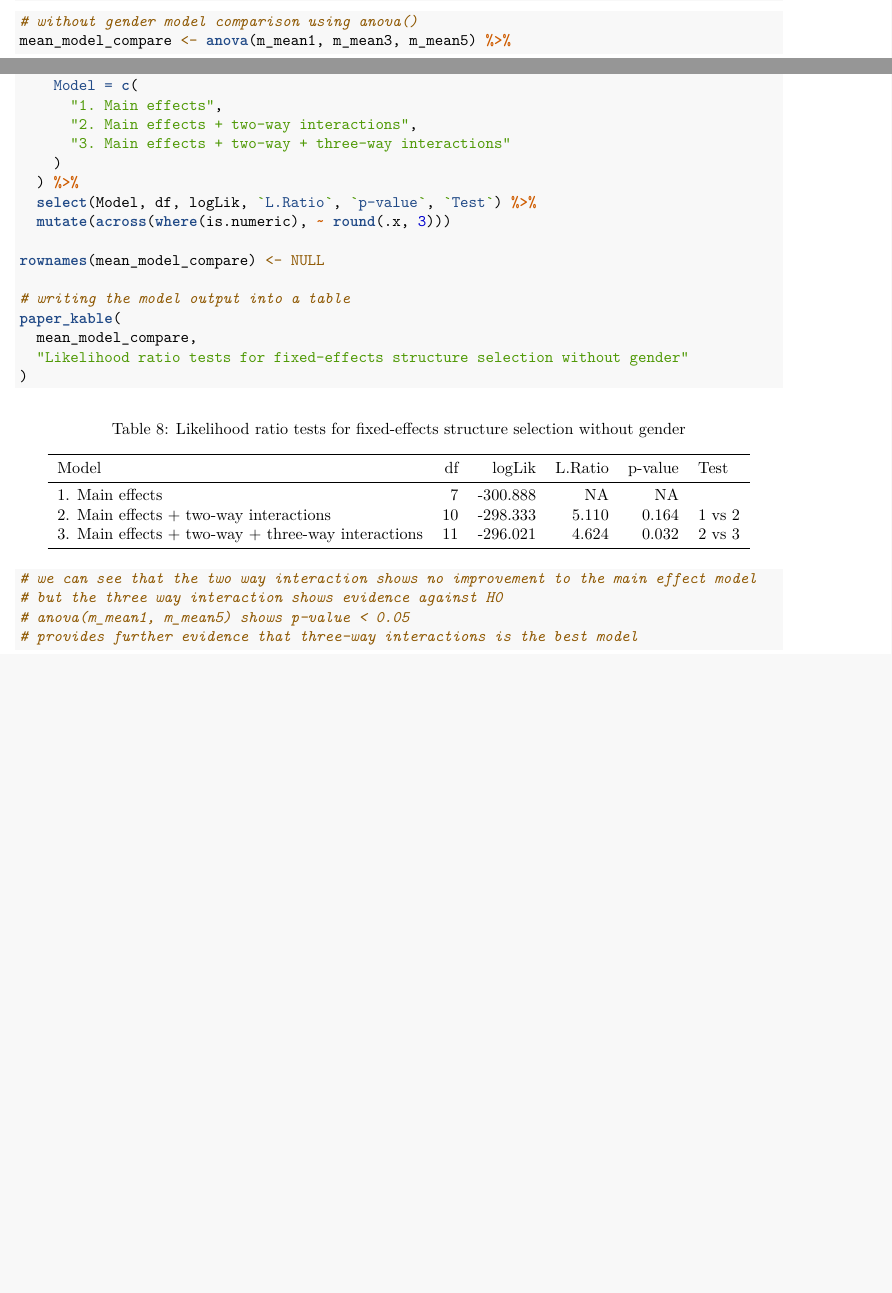
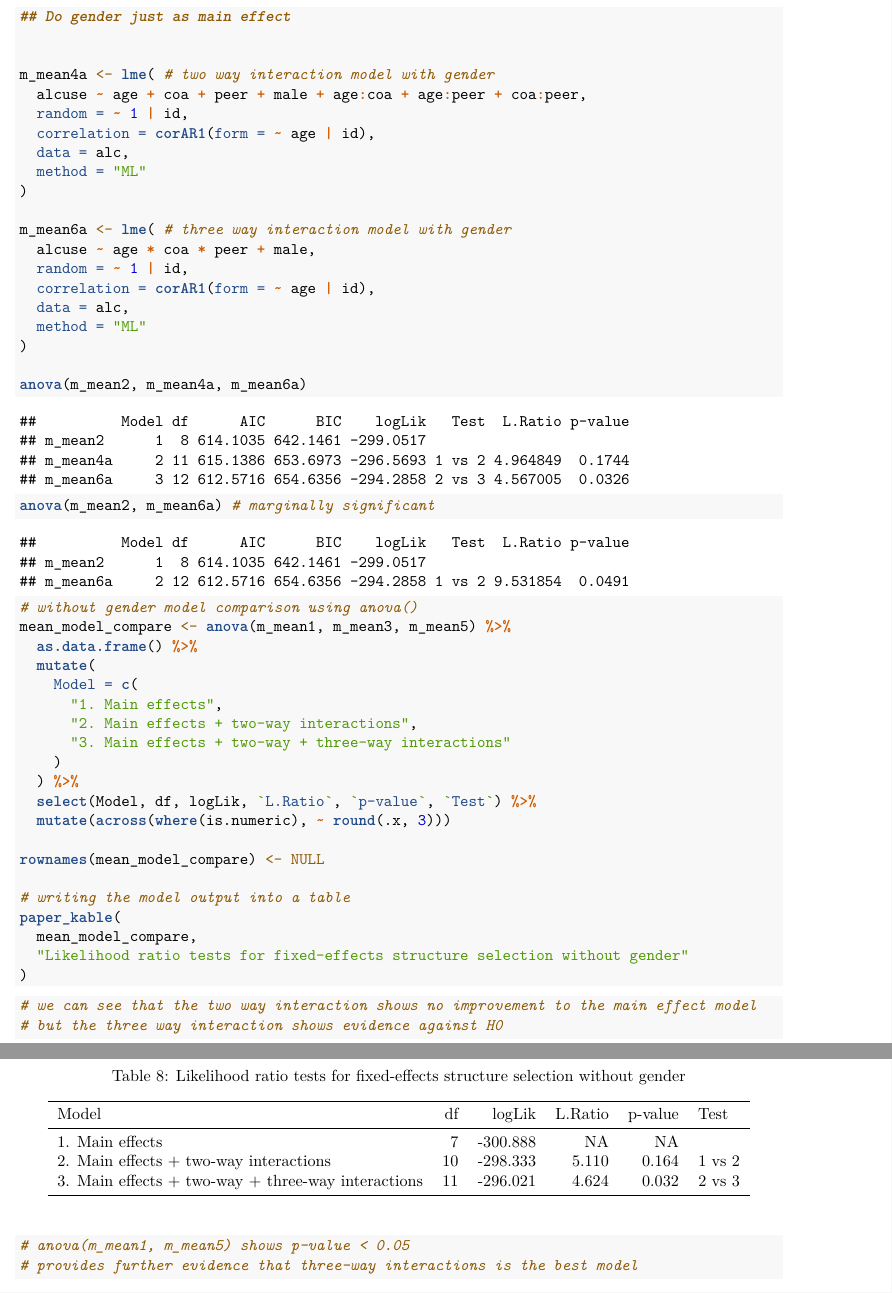
Before and after one commit to echughes03/correlated-data-final-project, an R Markdown document (alcohol_code.Rmd): two parts of pages 16 and 17 of 24 before the commit and two parts of pages 17 and 18 of 25 after it, joined at a grey line, cut at the place of the change, the shorter picture padded with empty space. Rendered offline with R 4.5, knitr and Pandoc, then LaTeX, with nearby package versions.

Commit message:
Tried main effect of gender only

````diff
--- a/alcohol_code.Rmd
+++ b/alcohol_code.Rmd
@@ -373,6 +373,12 @@ m_mean4 <- lme( # two way interaction model with gender
   data = alc,
   method = "ML"
 )
+m_mean4 <- lme( # two way interaction model with gender
+  alcuse ~ age + coa + peer + male + age:coa + age:peer + coa:peer,
+  random = ~ age | id,
+  data = alc,
+  method = "ML"
+)
 
 m_mean5 <- lme( # three way interaction model
   alcuse ~ age * coa * peer,
@@ -381,8 +387,16 @@ m_mean5 <- lme( # three way interaction model
   method = "ML"
 )
 
+
 m_mean6 <- lme( # three way interaction model with gender
   alcuse ~ age * coa * peer * male,
+  random = ~ age | id,
+  data = alc,
+  method = "ML"
+)
+
+m_mean6 <- lme( # three way interaction model with gender
+  alcuse ~ age * coa * peer + male,
   random = ~ age | id,
   data = alc,
   method = "ML"
@@ -703,6 +717,31 @@ m_mean6 <- lme( # three way interaction model with gender
   data = alc,
   method = "ML"
 )
+
+
+
+## Do gender just as main effect
+
+
+m_mean4a <- lme( # two way interaction model with gender
+  alcuse ~ age + coa + peer + male + age:coa + age:peer + coa:peer,
+  random = ~ 1 | id,
+  correlation = corAR1(form = ~ age | id),
+  data = alc,
+  method = "ML"
+)
+
+m_mean6a <- lme( # three way interaction model with gender
+  alcuse ~ age * coa * peer + male,
+  random = ~ 1 | id,
+  correlation = corAR1(form = ~ age | id),
+  data = alc,
+  method = "ML"
+)
+
+anova(m_mean2, m_mean4a, m_mean6a)
+
+anova(m_mean2, m_mean6a) # marginally significant
 ```
 
 ```{r}
````
Also changed, not shown: alcohol_code.pdf, 1 other file.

*WHAT TO PRODUCE*: Type the records out again in full, exactly, with each picture omitted.

*RESULT BELOW*:
Before and after one commit to echughes03/correlated-data-final-project, an R Markdown document (alcohol_code.Rmd): two parts of pages 16 and 17 of 24 before the commit and two parts of pages 17 and 18 of 25 after it, joined at a grey line, cut at the place of the change, the shorter picture padded with empty space. Rendered offline with R 4.5, knitr and Pandoc, then LaTeX, with nearby package versions.

Commit message:
Tried main effect of gender only

````diff
--- a/alcohol_code.Rmd
+++ b/alcohol_code.Rmd
@@ -373,6 +373,12 @@ m_mean4 <- lme( # two way interaction model with gender
   data = alc,
   method = "ML"
 )
+m_mean4 <- lme( # two way interaction model with gender
+  alcuse ~ age + coa + peer + male + age:coa + age:peer + coa:peer,
+  random = ~ age | id,
+  data = alc,
+  method = "ML"
+)
 
 m_mean5 <- lme( # three way interaction model
   alcuse ~ age * coa * peer,
@@ -381,8 +387,16 @@ m_mean5 <- lme( # three way interaction model
   method = "ML"
 )
 
+
 m_mean6 <- lme( # three way interaction model with gender
   alcuse ~ age * coa * peer * male,
+  random = ~ age | id,
+  data = alc,
+  method = "ML"
+)
+
+m_mean6 <- lme( # three way interaction model with gender
+  alcuse ~ age * coa * peer + male,
   random = ~ age | id,
   data = alc,
   method = "ML"
@@ -703,6 +717,31 @@ m_mean6 <- lme( # three way interaction model with gender
   data = alc,
   method = "ML"
 )
+
+
+
+## Do gender just as main effect
+
+
+m_mean4a <- lme( # two way interaction model with gender
+  alcuse ~ age + coa + peer + male + age:coa + age:peer + coa:peer,
+  random = ~ 1 | id,
+  correlation = corAR1(form = ~ age | id),
+  data = alc,
+  method = "ML"
+)
+
+m_mean6a <- lme( # three way interaction model with gender
+  alcuse ~ age * coa * peer + male,
+  random = ~ 1 | id,
+  correlation = corAR1(form = ~ age | id),
+  data = alc,
+  method = "ML"
+)
+
+anova(m_mean2, m_mean4a, m_mean6a)
+
+anova(m_mean2, m_mean6a) # marginally significant
 ```
 
 ```{r}
````
Also changed, not shown: alcohol_code.pdf, 1 other file.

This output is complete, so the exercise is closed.